··· Records supplied
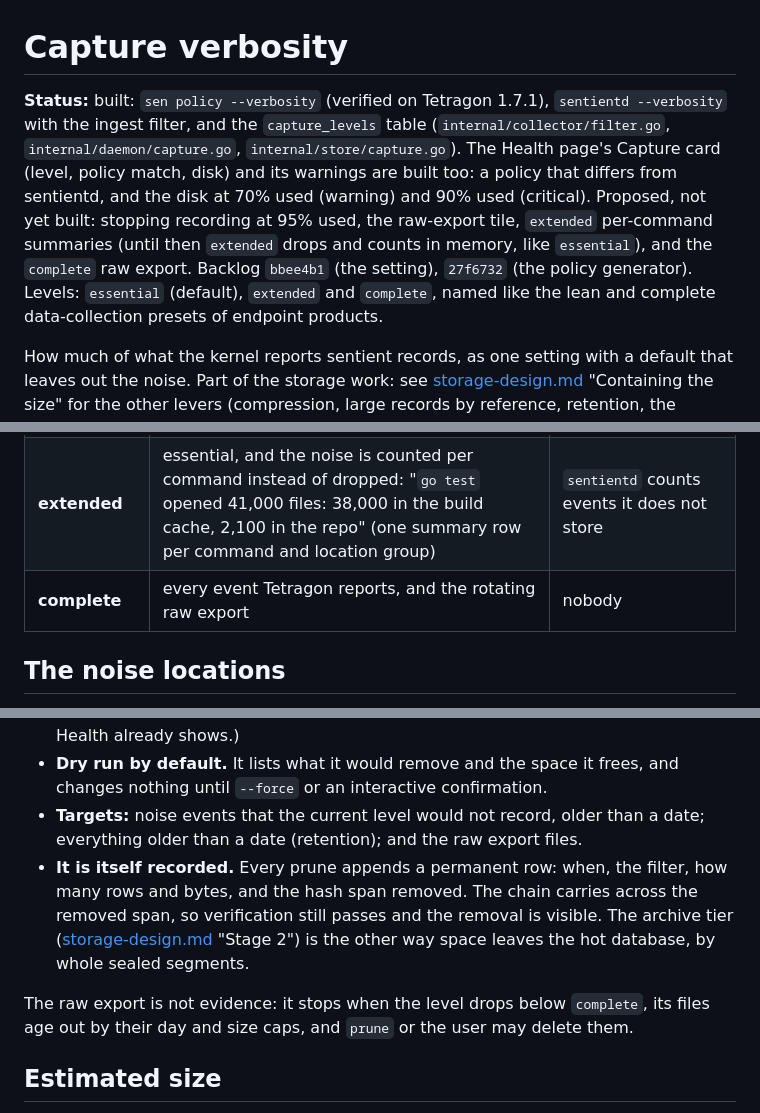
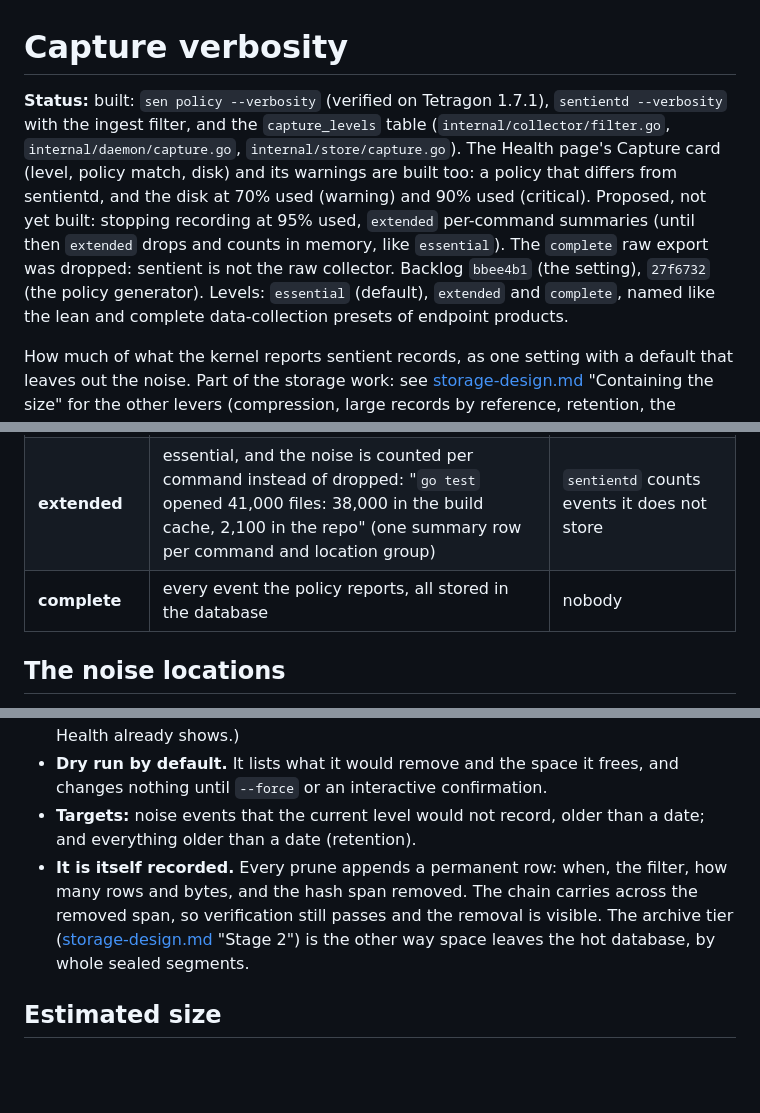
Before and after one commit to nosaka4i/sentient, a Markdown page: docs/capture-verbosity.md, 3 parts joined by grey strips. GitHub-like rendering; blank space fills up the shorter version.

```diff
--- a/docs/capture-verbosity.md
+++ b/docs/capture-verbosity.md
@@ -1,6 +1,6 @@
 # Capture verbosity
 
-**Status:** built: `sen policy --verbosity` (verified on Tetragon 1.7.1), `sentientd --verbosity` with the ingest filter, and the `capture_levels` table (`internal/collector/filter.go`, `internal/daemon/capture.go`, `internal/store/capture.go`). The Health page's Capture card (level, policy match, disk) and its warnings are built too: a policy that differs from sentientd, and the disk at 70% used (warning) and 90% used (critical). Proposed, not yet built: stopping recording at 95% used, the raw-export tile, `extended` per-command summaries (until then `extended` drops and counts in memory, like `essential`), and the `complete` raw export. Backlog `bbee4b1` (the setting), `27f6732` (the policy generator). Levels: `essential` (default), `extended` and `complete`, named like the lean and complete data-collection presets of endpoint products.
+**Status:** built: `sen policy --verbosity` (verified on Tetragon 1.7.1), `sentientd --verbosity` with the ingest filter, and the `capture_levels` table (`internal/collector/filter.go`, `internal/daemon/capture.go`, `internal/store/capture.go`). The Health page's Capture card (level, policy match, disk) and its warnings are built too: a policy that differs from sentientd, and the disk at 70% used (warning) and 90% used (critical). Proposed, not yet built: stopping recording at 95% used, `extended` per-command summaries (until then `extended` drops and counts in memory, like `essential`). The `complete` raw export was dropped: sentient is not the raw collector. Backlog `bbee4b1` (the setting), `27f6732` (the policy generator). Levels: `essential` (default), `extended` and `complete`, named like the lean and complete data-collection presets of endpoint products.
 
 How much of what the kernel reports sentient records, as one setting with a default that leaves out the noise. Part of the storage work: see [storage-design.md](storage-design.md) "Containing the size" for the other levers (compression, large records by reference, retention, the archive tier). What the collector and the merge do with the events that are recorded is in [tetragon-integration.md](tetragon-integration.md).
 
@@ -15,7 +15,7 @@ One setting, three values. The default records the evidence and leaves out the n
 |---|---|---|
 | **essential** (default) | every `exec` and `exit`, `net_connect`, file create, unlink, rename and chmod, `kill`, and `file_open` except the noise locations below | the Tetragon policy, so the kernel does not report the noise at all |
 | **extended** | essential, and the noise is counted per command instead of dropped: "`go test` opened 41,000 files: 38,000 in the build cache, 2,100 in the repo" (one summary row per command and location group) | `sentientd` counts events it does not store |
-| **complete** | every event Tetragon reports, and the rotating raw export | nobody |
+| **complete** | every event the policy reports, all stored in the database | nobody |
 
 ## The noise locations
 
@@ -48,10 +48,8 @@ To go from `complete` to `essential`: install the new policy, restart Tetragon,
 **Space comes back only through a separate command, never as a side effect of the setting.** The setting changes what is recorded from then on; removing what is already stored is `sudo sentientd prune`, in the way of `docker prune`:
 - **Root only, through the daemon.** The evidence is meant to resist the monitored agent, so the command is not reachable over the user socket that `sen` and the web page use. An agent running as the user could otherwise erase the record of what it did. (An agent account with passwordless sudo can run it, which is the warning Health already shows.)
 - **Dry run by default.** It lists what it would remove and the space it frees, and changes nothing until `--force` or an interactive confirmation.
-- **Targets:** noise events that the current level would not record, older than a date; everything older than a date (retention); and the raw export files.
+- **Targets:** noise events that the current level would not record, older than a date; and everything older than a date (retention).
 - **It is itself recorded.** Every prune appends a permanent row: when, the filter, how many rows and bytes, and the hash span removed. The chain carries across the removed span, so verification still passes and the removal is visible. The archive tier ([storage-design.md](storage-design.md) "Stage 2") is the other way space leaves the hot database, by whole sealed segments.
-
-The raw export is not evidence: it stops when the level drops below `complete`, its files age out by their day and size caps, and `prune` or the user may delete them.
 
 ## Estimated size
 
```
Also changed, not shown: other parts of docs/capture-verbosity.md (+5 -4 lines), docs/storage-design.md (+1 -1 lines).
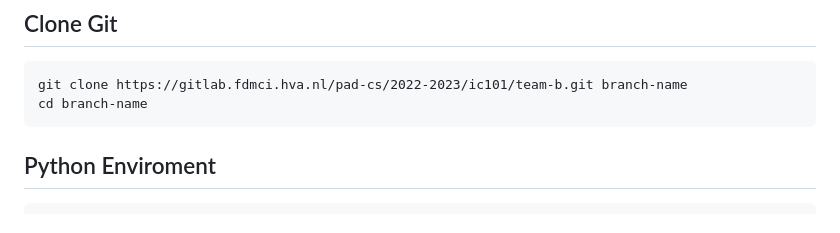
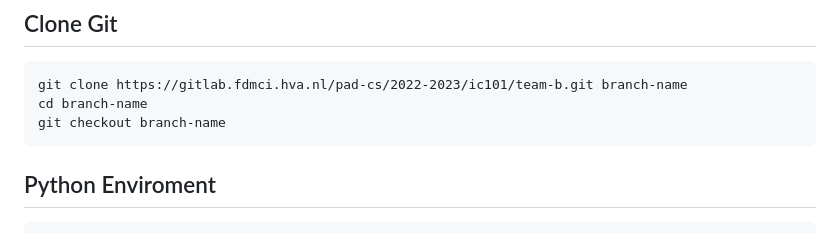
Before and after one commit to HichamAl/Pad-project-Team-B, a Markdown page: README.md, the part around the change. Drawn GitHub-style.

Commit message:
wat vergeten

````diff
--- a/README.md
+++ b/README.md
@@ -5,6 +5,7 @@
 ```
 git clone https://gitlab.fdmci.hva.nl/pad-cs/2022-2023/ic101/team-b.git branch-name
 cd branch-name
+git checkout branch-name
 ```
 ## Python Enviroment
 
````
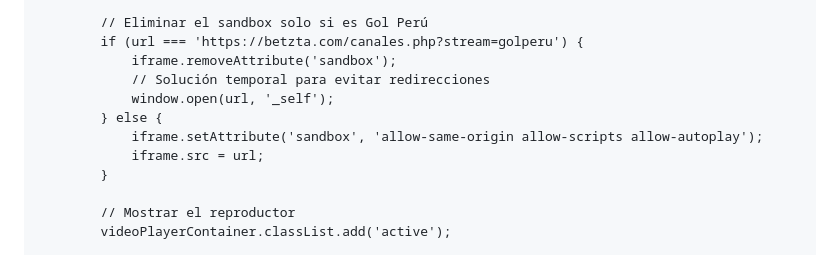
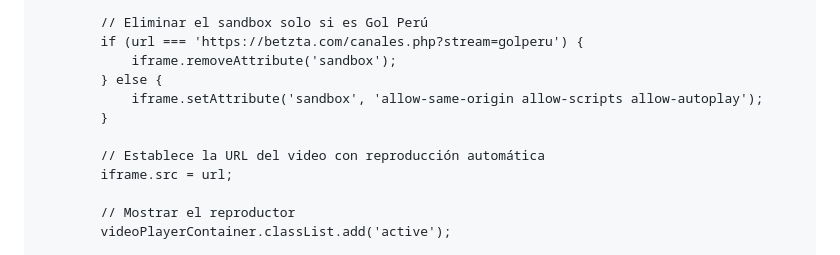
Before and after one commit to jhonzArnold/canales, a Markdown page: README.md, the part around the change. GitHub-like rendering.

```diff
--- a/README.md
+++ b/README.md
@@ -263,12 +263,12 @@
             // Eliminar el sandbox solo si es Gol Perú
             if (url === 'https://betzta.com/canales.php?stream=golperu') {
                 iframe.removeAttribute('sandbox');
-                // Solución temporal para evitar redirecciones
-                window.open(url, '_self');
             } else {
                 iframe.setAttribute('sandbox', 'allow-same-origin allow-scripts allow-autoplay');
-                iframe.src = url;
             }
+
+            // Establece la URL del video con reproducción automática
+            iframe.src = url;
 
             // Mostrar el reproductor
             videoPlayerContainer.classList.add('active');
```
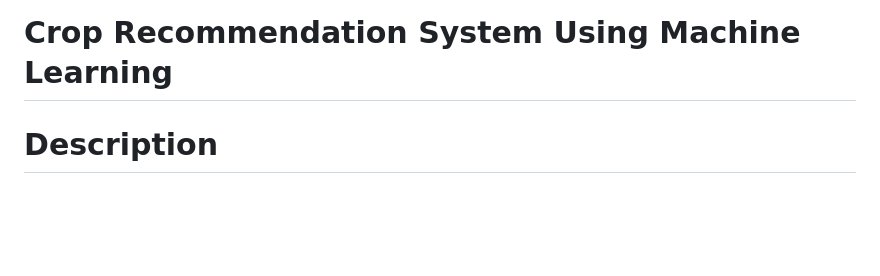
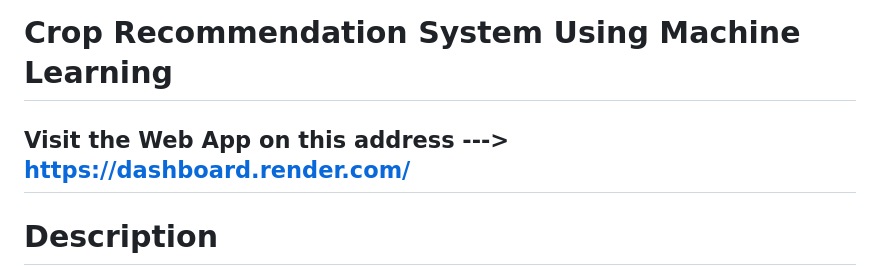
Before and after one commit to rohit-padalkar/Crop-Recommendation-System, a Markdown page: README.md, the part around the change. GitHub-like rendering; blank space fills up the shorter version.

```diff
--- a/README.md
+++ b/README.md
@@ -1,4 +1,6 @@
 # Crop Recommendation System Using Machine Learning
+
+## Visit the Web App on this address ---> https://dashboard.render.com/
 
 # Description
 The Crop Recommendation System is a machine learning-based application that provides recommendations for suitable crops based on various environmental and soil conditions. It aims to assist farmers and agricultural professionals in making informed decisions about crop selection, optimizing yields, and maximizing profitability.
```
······
Task statement:
Could you please give the number of lines in the data above that contain the word "locations"? Only the number is needed.

Reply to the exercise:
2